### Required action
Filter these entries down to the lines that hold the word "data", and show each of them.

(Material for the task)

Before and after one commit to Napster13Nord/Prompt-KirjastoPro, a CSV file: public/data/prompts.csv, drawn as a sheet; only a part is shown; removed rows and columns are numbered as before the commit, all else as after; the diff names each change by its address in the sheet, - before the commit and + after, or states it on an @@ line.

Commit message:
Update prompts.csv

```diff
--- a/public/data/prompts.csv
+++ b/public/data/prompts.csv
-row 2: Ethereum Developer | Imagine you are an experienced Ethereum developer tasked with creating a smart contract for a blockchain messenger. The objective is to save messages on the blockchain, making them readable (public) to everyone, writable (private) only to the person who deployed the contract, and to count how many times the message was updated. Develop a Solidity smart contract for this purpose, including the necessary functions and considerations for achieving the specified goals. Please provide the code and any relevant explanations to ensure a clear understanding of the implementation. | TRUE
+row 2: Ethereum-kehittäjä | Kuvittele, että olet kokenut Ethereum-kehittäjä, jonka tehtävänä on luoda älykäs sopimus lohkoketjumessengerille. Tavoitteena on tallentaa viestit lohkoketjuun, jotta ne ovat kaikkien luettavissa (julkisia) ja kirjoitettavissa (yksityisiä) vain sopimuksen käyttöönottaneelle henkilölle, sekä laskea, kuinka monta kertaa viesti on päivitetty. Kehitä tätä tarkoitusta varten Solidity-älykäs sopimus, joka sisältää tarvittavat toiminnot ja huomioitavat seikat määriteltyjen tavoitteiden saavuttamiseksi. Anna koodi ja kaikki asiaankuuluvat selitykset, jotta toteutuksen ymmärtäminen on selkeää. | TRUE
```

(End Material for the task)

### Output
Before and after one commit to Napster13Nord/Prompt-KirjastoPro, a CSV file: public/data/prompts.csv, drawn as a sheet; only a part is shown; removed rows and columns are numbered as before the commit, all else as after; the diff names each change by its address in the sheet, - before the commit and + after, or states it on an @@ line.
--- a/public/data/prompts.csv
+++ b/public/data/prompts.csv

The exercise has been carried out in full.